  Eventually, after sleeping in a few of these rest stops, we smokily roared into Bakersfield to my folks’ for some needed more serious repairs.  As these repairs were going to take a while, we had to buy a plane ticket and send the missus back to Texas so she could, you know, like, keep her job.  Ah well, what’s another 170 bucks, that’s what credit cards are for, right?  She jets home and I settle down to seriously skinning and cleaning my Rabbit.

In Bakersfield after I got it running decently, mom snapping pictures so they could have some to give to the Highway Patrol when I vanished in the desert trying to drive it home.

By the time I set off for Texas, a week later, the car is purring like a kitten and fulfilling all my dreams of fuel efficient Germanic manhood.  Damned if there is not a single problem on the remaining Interstate home, and I roar along at nearly 60 mph (can you believe the speed this baby has?) heading back to the promised land having thoroughly spoiled the Egyptians.

Where is Albuquerque anyways??

Stopped once in Albuquerque, unlike Bugs Bunny my Rabbit didn’t take a left turn at Albuquerque, and I bought fuel, the only time I refilled that Rabbit from Bakersfield to Texas.  Slept for a few hours near Tucumcari, N.M. in a rest stop, and paroosed into Belton the next afternoon like Caesar after defeating the Gauls, 27 hours after starting out.  Ooo-rah!
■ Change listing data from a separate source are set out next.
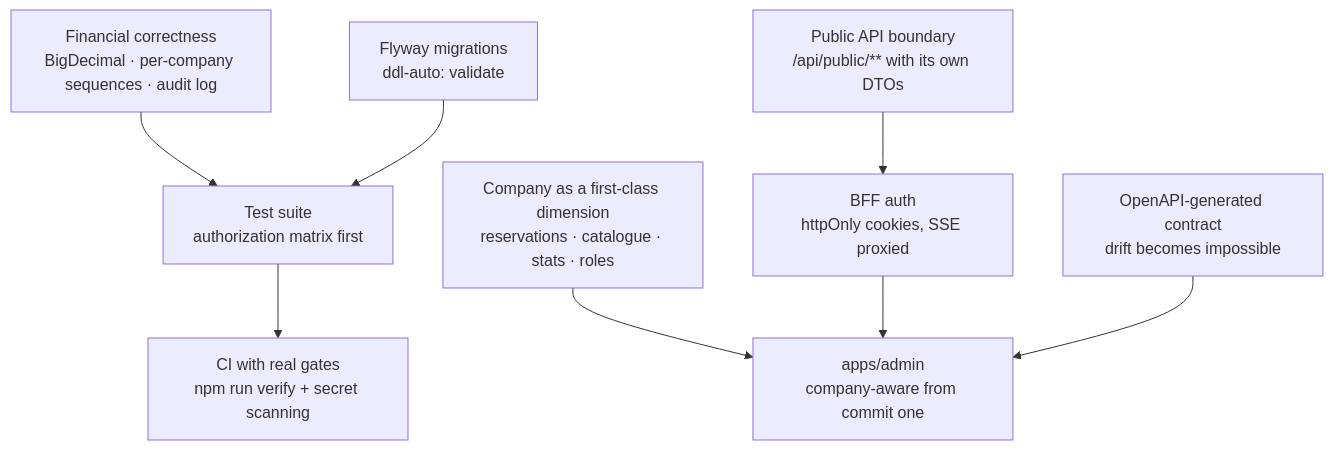
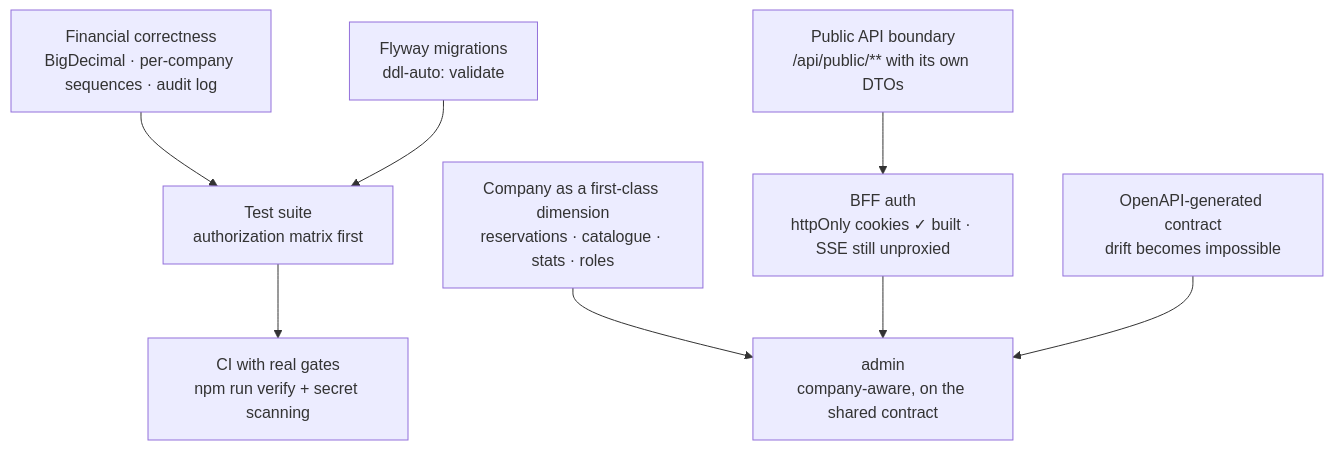
The ninth of 9 diagrams in ARCHITECTURE.md (AbdouHanafy-dev/dunes-insolites), drawn with Mermaid before and after one commit. The commit also changed other lines of this file and 68 other files, not shown here.

````diff
--- a/ARCHITECTURE.md
+++ b/ARCHITECTURE.md
@@ -593,20 +736,20 @@
 ```mermaid
 graph TD
     A["Company as a first-class dimension<br/>reservations · catalogue · stats · roles"]
     B["Financial correctness<br/>BigDecimal · per-company sequences · audit log"]
     C["Flyway migrations<br/>ddl-auto: validate"]
     D["Test suite<br/>authorization matrix first"]
     E["CI with real gates<br/>npm run verify + secret scanning"]
     F["OpenAPI-generated contract<br/>drift becomes impossible"]
     G["Public API boundary<br/>/api/public/** with its own DTOs"]
-    H["BFF auth<br/>httpOnly cookies, SSE proxied"]
-    I["apps/admin<br/>company-aware from commit one"]
+    H["BFF auth<br/>httpOnly cookies ✓ built · SSE still unproxied"]
+    I["admin<br/>company-aware, on the shared contract"]
 
     B --> D
     C --> D
     D --> E
     A --> I
     G --> H
     H --> I
     F --> I
 ```
````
Now, listen little children and you will hear the best part of the whole tale, and you won’t believe it but it’s the gosh durned truth.  The Rabbit managed to average 58 miles per gallon on the trip from Bakersfield to Belton.  That means my Rabbit had an actual range of 1,218 miles.  Let that sink in.  Oh and back then diesel was going for a buck and a quarter a gallon, so to drive the Rabbit to empty would cost $26.25, or 0.02 cents per mile.  Never, in the long and painful history of the human race, has there ever been a cheaper way to travel than my Rabbit!


I owned it for a couple more years, fixing up this and that, like new little hubcaps, drove nearly an hour to get them, wax and polish, some gauges, a radio.  But you know what, let’s be honest now in the harsh grim light of middle age, this car was a turd.  In the Texas summers it was miserable to drive, it rattled like a coffee can full of marbles at idle, was deathtrap slow, uncomfortable, smoky and smelly, and, in the end, I confess freely before men, disappointing.  It was almost the perfect car, if only.  Yeah, sure, it squeezed the miles out of a gallon of fuel, but man shall not live by MPGs alone.

Owning the 79′ Rabbit never really felt this special.


So I sold it.

Got $750 bucks for it.  Ah well.

But I wasn’t done with diesel VW Rabbits.  See, if only it had AC, if only it had four doors, if only it had power brakes, if only it had cloth seats, if only, if only, if only.  All I needed to do was find a Rabbit with these features and all would be well with my soul.